Due to the fact that multinomial models have more than one set of coefficients, assessing goodness-of-fit is more challenging, and is still an area of intense research. The most approachable method to assess model confidence is the Hosmer-Lemeshow test mentioned in the previous chapter, which was extended in Fagerland, Hosmer, and Bofin (2008) for multinomial models. An implementation is available in the `generalhoslem`

package in R. However, this version of the Hosmer-Lemeshow test is problematic for models with a small number of input variables (fewer than ten), and therefore we will not experiment with it here. For further exploration of this topic, Chapter 8 of Hosmer, Lemeshow, and Sturdivant (2013) is recommended, and for a more thorough treatment of the entire topic of categorical analytics, Agresti (2007) is an excellent companion.

## 6.5 Learning exercises

### 6.5.1 Discussion questions

- Describe the difference between a stratified versus a multinomial approach to modeling an outcome with more than two nominal categories.
- Describe how you would interpret the odds ratio of an input variable for a given category in a stratified modeling approach.
- Describe what is meant by the ‘reference’ of a multinomial logistic regression model with at least three nominal outcome categories.
- Describe how you would interpret the odds ratio of an input variable for a given category in a multinomial modeling approach.
- Given a multinomial logistic regression model with outcome categories A, B, C and D and reference category A, describe two ways to determine the coefficients of a multinomial logistic regression model with reference category C.
- Describe a process for safely simplifying a multinomial logistic regression model by removing input variables.

### 6.5.2 Data exercises

Use the same `health_insurance`

data set from this chapter to answer these questions.

- Complete the full stratified approach to modeling the three product choices that was started in Section 6.2. Calculate the coefficients, odds ratios and p-values in each case.
- Carefully write down your interpretation of the odds ratios from the previous question.
- Run a multinomial logistic regression model on the
`product`

outcome using Product B as reference. Calculate the coefficients, ratios and p-values in each case. - Verify that the coefficients for Product C against reference Product B matches those calculated in Section 6.3.3.
- Carefully write down your interpretation of the odds ratios calculated in the previous question.
- Use the process described in Section 6.4.1 to simplify the multinomial model in Question 3.

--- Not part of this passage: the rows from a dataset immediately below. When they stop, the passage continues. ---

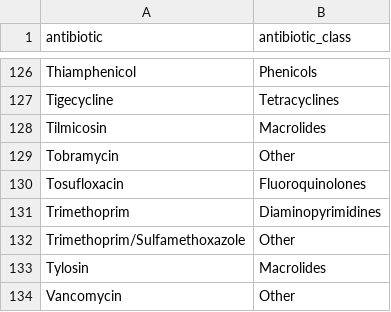
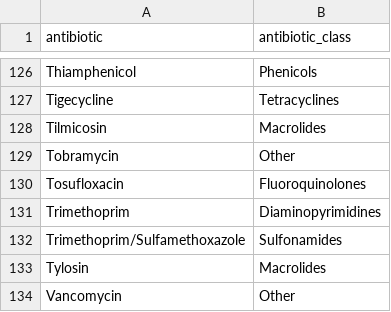
Before and after one commit to mandmeier/cn_antibiotics, a CSV file: data/output/meta/antibiotic_classes.csv, drawn as a sheet; only a part is shown, gaps mark what is left out.

```diff
--- a/data/output/meta/antibiotic_classes.csv
+++ b/data/output/meta/antibiotic_classes.csv
@@ -131,3 +131,3 @@ Tosufloxacin,Fluoroquinolones
 Trimethoprim,Diaminopyrimidines
-Trimethoprim/Sulfamethoxazole,Other
+Trimethoprim/Sulfamethoxazole,Sulfonamides
 Tylosin,Macrolides
```
Also changed, not shown: data/raw/reference/antibiotic_group_lookup.csv, 24 other files.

### References

*An Introduction to Categorical Data Analysis*.

*Statistics in Medicine*.

*Applied Logistic Regression*.

In Hosmer, Lemeshow, and Sturdivant (2013), a good example is provided where the outcome is the placement of psychiatric patients in various forms of aftercare, with Outpatient Care as the reference.↩︎

Put differently, it assumes that adding or removing any other available alternative would affect the odds of the other alternatives in equal proportion. It has been shown that there have been many studies that proceeded with a multinomial approach despite the violation of this assumption.↩︎

Neural networks are computational structures which consist of a network of nodes, each of which take an input and perform a mathematical function to return an output onward in the network. Most commonly they are used in deep learning, but a simple neural network here can model these different categories using a logistic function.↩︎

Removing insignificant dummy variables, or combining them to make simpler dummy variables can also be done. In the case of these observations of

`genderNon-binary`

, given the relatively small number of these observations in the data set, it does not harm the model to leave this variable included, safe in the knowledge that it has a minuscule effect↩︎